It’s family reunion season — apparently big time here in 2021, if The Legal Genealogist‘s email is any indicator.

We’ve all been locked down for 18 months now, those of us with functioning brain cells are fully vaccinated if we can be and — judging from the email inbox — we are so ready to get together with family and show off the work we’ve done as family historians.

And every single one of the questions is headed in the same direction. Let’s just say that if I had a nickel for every question I’ve gotten about publishing family reunion genealogy books over the past few weeks, well, I wouldn’t have to worry about cat food for Clancy any time soon.

The concern: including information about living family members.

One person wanted to know: “can I include people who are still alive? I have seen many books that do this and I know people who are included in several books, but I wonder if this is legal? Is it accepted or considered in poor taste?
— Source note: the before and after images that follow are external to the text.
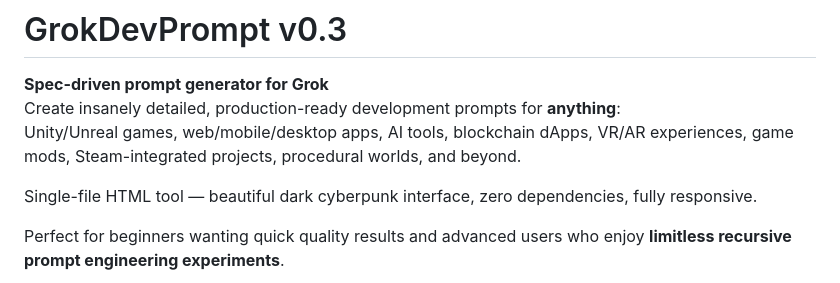
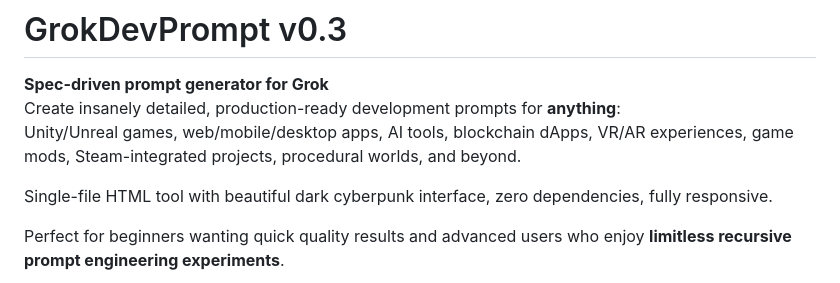
Before and after one commit to medicinalsheep/grokdevprompt, a Markdown page: README.md, the part around the change. Rendered like a GitHub page.

```diff
--- a/README.md
+++ b/README.md
@@ -4,7 +4,7 @@
 Create insanely detailed, production-ready development prompts for **anything**:
 Unity/Unreal games, web/mobile/desktop apps, AI tools, blockchain dApps, VR/AR experiences, game mods, Steam-integrated projects, procedural worlds, and beyond.
 
-Single-file HTML tool — beautiful dark cyberpunk interface, zero dependencies, fully responsive.
+Single-file HTML tool with beautiful dark cyberpunk interface, zero dependencies, fully responsive.
 
 Perfect for beginners wanting quick quality results and advanced users who enjoy **limitless recursive prompt engineering experiments**.
 
```
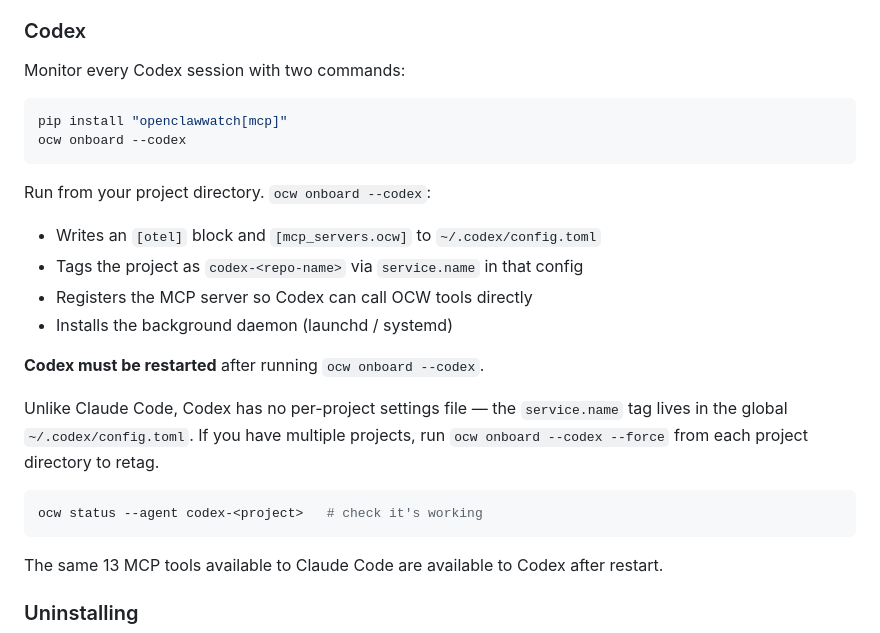
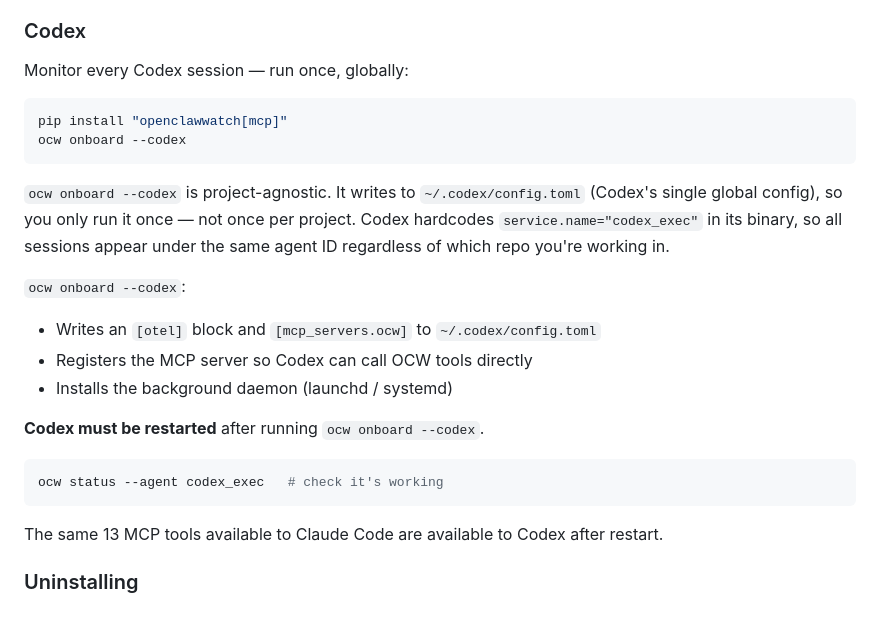
Before and after one commit to Metabuilder-Labs/openclawwatch, a Markdown page: README.md, the part around the change. Rendered like a GitHub page.

Commit message:
Fix Codex onboarding docs: run once globally, not per project
Codex hardcodes service.name="codex_exec" in its binary and has a single
global config at ~/.codex/config.toml, so ocw onboard --codex is a
one-time setup. Removes the incorrect per-project retagging workflow
and fixes the status command to use codex_exec agent ID.

Co-Authored-By: Claude Sonnet 4.6 <noreply@anthropic.com>

````diff
--- a/README.md
+++ b/README.md
@@ -264,25 +264,24 @@ Claude calls `setup_project`, which writes `.claude/settings.json` with the righ
 
 ### Codex
 
-Monitor every Codex session with two commands:
+Monitor every Codex session — run once, globally:
 
 ```bash
 pip install "openclawwatch[mcp]"
 ocw onboard --codex
 ```
 
-Run from your project directory. `ocw onboard --codex`:
+`ocw onboard --codex` is project-agnostic. It writes to `~/.codex/config.toml` (Codex's single global config), so you only run it once — not once per project. Codex hardcodes `service.name="codex_exec"` in its binary, so all sessions appear under the same agent ID regardless of which repo you're working in.
+
+`ocw onboard --codex`:
 - Writes an `[otel]` block and `[mcp_servers.ocw]` to `~/.codex/config.toml`
-- Tags the project as `codex-<repo-name>` via `service.name` in that config
 - Registers the MCP server so Codex can call OCW tools directly
 - Installs the background daemon (launchd / systemd)
 
 **Codex must be restarted** after running `ocw onboard --codex`.
 
-Unlike Claude Code, Codex has no per-project settings file — the `service.name` tag lives in the global `~/.codex/config.toml`. If you have multiple projects, run `ocw onboard --codex --force` from each project directory to retag.
-
 ```bash
-ocw status --agent codex-<project>   # check it's working
+ocw status --agent codex_exec   # check it's working
 ```
 
 The same 13 MCP tools available to Claude Code are available to Codex after restart.
````
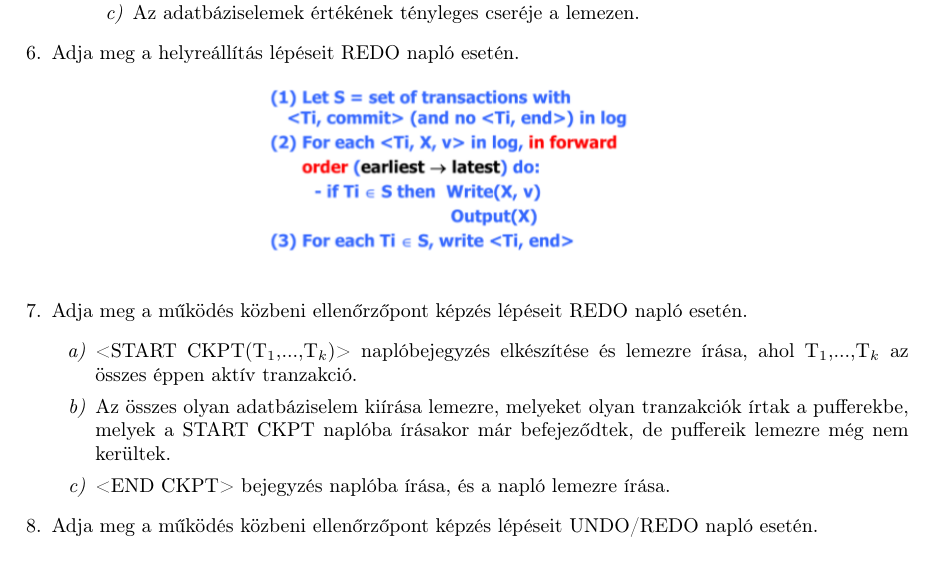
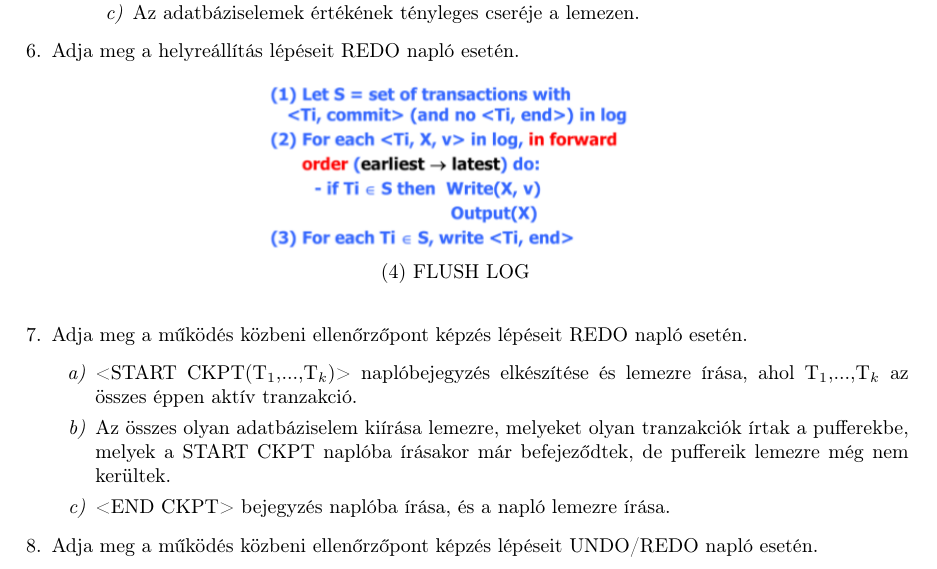
Before and after one commit to abiesalba/Adatb2, a LaTeX document (2.ZH/adatb2_2zh_elm.tex): part of page 2 of 11, cut so that both start at the same text. Compiled offline with pdfLaTeX.

Commit message:
Correction

```diff
--- a/2.ZH/adatb2_2zh_elm.tex
+++ b/2.ZH/adatb2_2zh_elm.tex
@@ -188,7 +188,8 @@
 	\item Adja meg a helyreállítás lépéseit REDO napló esetén.
 		\begin{figure}[h]
 			\centering
-			\includegraphics[height = 3cm]{redo.png}
+			\includegraphics[height = 3cm]{redo.png}\\
+			(4) FLUSH LOG
 		\end{figure}
 
 	\item Adja meg a működés közbeni ellenőrzőpont képzés lépéseit REDO napló esetén.
```
Also changed, not shown: 2 other files.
I’m only planning to include name, birth date and place as well as marriage date and place.”

Another said: “I … plan to publish … all deceased and living relatives with birth, death and marriages and dates. … Should I put out a note on my family Facebook page I manage that if anyone wants their info private, I will do so? We are set to send to the publisher July 1st and I certainly don’t want to do anything wrong.”


People, seriously


Slow down.

And think.

It’s one thing to publish a family history book to hand out to the whole family that discloses in exquisite detail the foibles of great granduncle John, the family black sheep who died 50 years ago and whose antics could fill several pages.

It’s a whole ‘nother issue when we’re talking about publishing a family history book that includes so much as a single solitary personally-identifying fact about a living person — unless we have that living person’s express permission.

Now… before the nitpickers get their knickers in a twist… this isn’t so much a legal issue as it is an ethical issue.

ethical vs legal

In general (and there absolutely are exceptions, particularly in countries outside the United States), we’re not going to be held liable for damages because we included accurate information about cousin Susie’s birth, marriage(s) and children in a family history book.

But boy can we get ourselves into ethical hot water for doing that.

Not to mention getting put on the family’s blacklist for the rest of eternity.

Here’s the bottom line from an ethical perspective: as responsible genealogists and family historians, we never ever ever publish personally-identifying information about a living person without that person’s permission.

This couldn’t be clearer in the ethical norms of our field:

• The Genealogist’s Code of Ethics of the Board for Certification of Genealogists provides: “I will not publish any personal, genealogical, or genetic information disclosed to me unless I have informed consent or omit personally identifying detail.”1

• The Code of Conduct/Ethics of the International Association of Jewish Genealogical Societies reminds us: “Information concerning living persons should be treated with appropriate discretion.”2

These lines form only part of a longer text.